But I’m also interested in David Axelrod’s 1970 album Earth Rot, which is getting reissued along with Pride, an album from the same year he made with his son. I picked up the reissue of Axelrod’s Songs of Innocence at Record Store Day proper back in April and, as a fan of groovy bass lines, flute solos, highly sampleable breaks, exotica, “bah bah bah” type singing, Jesus Christ Superstar, Hair, jazz-funk, and general “what the fuck is this” records, Song of Innocence was right up my alley.
If you’re unfamiliar, Axelrod got his start as a producer, arranger and songwriter, helping craft a lush, orchestral sound that garnered hits for Lou Rawls, Cannonball Adderley and others. Meanwhile, he was making really out-there albums on his own. 1968's Songs of Innocence and 1969’s Songs of Experience -- made nearly 50 years before Bono did a similar thing -- were based on the William Blake’s works. But Earth Rot is even crazier, an opus of, as he put it, "contemporary music with ancient yet timely words set to the theme of ecology." Lyrics were adapted from The Bible's The Book of Isaiah as well as Navajo spirit legends, and the record came out on April 22, 1970 -- the first-ever Earth Day. With a nine-piece chorus sing-chanting things like “You are destroying your own land” the record is about as subtle as the last third of Beneath the Planet of the Apes, but musically this is one super groovy record featuring a load of famous session men, including drummer Earl Palmer and Wrecking Crew member Don Randi. You’ll go from saying “whoa this is awesome” to “what the hell am I listening to?” a few times over the record’s short 28 running time, but you probably haven’t heard anything quite like it.
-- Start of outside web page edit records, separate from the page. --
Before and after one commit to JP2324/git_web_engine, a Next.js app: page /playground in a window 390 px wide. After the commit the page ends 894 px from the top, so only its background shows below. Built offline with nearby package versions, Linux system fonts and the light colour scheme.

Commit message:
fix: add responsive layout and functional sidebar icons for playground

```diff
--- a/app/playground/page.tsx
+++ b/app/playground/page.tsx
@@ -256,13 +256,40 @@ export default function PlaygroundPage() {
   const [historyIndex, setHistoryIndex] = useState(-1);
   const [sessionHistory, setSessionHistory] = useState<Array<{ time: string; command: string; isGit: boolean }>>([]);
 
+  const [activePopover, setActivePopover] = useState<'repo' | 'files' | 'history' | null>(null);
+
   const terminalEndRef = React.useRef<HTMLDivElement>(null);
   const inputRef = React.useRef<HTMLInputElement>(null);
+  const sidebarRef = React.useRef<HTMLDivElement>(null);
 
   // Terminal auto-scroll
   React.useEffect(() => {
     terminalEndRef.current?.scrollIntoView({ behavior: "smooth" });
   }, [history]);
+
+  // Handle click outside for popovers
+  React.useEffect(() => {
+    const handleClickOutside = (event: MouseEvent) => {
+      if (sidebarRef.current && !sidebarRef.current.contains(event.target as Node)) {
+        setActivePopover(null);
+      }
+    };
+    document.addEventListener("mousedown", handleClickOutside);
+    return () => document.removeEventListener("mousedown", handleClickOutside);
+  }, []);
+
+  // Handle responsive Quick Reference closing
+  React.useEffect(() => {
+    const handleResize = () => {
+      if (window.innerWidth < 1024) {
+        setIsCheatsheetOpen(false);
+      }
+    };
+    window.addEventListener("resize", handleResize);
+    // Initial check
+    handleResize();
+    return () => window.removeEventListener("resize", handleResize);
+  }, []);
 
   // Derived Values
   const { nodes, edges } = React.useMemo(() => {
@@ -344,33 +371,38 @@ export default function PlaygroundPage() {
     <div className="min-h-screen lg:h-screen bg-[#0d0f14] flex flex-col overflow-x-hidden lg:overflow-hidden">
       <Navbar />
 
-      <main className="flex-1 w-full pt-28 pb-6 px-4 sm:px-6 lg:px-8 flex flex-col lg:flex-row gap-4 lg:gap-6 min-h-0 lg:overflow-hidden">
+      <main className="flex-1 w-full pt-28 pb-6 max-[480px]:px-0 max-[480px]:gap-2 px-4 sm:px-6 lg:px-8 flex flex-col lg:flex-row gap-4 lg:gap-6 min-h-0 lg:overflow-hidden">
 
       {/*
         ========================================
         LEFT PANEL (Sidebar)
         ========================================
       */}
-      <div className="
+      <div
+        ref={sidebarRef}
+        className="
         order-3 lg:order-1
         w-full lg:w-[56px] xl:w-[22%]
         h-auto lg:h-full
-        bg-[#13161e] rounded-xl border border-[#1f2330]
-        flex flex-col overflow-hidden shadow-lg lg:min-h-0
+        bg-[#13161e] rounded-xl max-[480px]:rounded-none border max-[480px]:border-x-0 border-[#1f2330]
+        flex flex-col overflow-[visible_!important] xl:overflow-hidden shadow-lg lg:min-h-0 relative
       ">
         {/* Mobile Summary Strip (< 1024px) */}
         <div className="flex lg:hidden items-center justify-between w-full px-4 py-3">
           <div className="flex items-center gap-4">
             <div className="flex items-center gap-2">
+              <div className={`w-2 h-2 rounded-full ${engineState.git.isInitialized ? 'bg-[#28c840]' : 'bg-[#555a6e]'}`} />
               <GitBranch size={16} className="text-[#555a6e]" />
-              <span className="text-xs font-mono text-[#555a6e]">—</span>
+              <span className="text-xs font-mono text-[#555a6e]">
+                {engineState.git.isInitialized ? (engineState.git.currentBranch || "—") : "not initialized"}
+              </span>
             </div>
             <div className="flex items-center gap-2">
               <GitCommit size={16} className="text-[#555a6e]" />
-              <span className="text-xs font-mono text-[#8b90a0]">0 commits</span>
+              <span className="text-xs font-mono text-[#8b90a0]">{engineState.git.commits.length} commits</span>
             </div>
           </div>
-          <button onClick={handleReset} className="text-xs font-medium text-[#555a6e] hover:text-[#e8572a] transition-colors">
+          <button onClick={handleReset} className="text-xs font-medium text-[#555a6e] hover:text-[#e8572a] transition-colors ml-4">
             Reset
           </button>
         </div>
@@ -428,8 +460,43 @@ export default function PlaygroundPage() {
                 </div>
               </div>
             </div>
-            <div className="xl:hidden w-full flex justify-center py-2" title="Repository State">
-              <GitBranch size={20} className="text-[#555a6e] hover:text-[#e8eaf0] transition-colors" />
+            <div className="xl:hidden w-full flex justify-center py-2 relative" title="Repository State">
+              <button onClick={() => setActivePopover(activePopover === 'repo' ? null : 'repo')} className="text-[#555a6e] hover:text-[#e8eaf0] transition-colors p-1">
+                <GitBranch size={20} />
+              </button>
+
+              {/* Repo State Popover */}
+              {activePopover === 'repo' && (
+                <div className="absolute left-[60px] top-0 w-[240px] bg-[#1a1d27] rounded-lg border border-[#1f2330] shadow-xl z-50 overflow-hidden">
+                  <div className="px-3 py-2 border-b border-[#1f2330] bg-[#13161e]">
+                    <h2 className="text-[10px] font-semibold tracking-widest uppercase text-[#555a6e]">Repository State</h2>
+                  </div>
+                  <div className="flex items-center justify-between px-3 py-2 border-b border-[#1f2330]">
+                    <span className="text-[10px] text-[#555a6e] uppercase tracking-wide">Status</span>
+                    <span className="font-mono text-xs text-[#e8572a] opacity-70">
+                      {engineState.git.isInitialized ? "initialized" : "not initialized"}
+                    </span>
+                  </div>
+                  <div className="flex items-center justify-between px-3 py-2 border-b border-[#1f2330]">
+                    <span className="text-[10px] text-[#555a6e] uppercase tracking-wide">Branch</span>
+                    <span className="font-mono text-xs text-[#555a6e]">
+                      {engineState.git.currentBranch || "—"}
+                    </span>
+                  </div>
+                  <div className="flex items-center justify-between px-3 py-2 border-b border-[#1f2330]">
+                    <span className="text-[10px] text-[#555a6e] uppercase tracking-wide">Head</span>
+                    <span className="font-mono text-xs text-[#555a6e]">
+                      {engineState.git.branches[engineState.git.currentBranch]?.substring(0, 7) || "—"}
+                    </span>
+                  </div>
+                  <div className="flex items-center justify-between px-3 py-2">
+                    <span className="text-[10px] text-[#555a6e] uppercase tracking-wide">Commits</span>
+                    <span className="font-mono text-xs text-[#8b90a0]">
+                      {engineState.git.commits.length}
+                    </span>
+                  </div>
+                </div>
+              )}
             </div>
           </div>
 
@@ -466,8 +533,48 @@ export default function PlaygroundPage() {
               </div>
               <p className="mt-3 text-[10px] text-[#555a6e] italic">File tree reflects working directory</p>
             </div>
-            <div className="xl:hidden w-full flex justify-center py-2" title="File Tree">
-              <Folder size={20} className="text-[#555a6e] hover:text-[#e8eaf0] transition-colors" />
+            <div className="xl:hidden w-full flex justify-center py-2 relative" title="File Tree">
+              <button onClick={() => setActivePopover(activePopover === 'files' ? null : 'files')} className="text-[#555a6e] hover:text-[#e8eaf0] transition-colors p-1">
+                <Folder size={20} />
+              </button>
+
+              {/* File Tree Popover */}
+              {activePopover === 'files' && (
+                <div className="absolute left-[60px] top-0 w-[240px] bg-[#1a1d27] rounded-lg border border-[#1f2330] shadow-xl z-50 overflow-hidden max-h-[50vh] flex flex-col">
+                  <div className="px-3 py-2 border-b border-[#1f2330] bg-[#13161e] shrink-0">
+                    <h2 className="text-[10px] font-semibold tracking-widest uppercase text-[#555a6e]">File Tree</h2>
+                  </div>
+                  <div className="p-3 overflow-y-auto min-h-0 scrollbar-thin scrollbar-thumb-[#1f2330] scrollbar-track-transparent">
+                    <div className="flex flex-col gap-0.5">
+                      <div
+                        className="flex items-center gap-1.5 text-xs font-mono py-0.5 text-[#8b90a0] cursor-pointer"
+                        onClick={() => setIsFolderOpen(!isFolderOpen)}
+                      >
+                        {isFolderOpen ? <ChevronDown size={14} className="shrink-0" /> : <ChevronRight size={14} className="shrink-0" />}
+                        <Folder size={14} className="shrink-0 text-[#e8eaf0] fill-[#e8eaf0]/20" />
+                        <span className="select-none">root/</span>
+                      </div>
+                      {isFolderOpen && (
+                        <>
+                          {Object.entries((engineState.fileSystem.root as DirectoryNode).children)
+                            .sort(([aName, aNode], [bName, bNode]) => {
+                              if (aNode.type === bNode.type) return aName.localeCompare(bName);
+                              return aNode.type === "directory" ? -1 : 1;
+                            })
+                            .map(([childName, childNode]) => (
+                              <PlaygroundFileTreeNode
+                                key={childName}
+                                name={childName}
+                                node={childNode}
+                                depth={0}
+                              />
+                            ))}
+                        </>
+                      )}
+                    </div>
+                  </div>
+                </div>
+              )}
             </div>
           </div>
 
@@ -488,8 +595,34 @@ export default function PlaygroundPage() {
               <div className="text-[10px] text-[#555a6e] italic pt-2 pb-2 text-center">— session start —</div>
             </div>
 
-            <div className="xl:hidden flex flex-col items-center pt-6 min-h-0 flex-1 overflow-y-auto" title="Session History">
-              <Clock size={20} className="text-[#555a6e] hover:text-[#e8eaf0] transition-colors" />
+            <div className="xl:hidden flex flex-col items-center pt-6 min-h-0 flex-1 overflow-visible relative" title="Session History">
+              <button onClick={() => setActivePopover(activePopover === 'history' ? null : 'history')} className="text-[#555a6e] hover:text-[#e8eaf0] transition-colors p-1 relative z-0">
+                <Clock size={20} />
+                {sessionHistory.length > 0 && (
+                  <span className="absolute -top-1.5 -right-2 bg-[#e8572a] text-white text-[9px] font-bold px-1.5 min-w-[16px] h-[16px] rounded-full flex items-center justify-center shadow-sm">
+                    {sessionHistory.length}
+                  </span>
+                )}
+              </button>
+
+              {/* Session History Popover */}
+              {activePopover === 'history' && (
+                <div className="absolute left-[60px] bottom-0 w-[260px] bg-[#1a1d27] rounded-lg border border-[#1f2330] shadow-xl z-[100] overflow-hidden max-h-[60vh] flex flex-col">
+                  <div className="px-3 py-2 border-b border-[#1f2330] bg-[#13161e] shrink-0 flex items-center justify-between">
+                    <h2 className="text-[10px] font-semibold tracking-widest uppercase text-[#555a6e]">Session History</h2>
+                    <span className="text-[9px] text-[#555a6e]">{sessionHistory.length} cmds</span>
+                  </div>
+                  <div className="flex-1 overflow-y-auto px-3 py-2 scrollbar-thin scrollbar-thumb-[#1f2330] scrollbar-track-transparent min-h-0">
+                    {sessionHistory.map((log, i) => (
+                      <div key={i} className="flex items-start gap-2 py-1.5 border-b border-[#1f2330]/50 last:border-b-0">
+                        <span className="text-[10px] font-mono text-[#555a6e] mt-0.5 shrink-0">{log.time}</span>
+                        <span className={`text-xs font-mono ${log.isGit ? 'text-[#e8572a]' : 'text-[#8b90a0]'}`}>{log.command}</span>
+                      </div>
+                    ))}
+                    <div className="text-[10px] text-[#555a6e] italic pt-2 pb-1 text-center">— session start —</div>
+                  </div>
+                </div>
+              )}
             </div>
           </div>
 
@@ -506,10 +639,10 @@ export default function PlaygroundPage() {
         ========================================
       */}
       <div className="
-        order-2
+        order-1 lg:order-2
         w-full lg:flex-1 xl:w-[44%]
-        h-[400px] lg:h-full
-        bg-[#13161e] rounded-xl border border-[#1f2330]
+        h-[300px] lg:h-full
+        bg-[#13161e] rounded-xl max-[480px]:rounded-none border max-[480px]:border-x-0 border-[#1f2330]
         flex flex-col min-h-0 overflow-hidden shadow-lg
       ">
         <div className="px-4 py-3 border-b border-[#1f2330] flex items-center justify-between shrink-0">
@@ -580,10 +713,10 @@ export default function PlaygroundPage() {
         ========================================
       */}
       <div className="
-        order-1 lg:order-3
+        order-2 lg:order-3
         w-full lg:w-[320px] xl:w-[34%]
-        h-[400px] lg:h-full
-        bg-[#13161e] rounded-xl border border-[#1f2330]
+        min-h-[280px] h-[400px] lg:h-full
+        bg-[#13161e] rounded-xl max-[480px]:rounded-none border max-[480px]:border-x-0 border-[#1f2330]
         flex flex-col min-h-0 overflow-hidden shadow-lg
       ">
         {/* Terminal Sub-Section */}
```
What makes this reissue even more interesting than just being able to afford a copy, is it comes with a second disc of never-before-released instrumentals which should certainly interest hip hop producers, The Avalanches, and other fans of sampling. It’s also been “lacquered directly from Axelrod’s original master tapes at Capitol Records” and comes with a 28-page booklet.
I bet Jacco Gardner likes the album.
PS you should definitely check out Axelrod's Songs of Innocence and Songs of Experience, as well as the albums he made with actor and The Man From U.N.C.L.E. co-star David McCallum.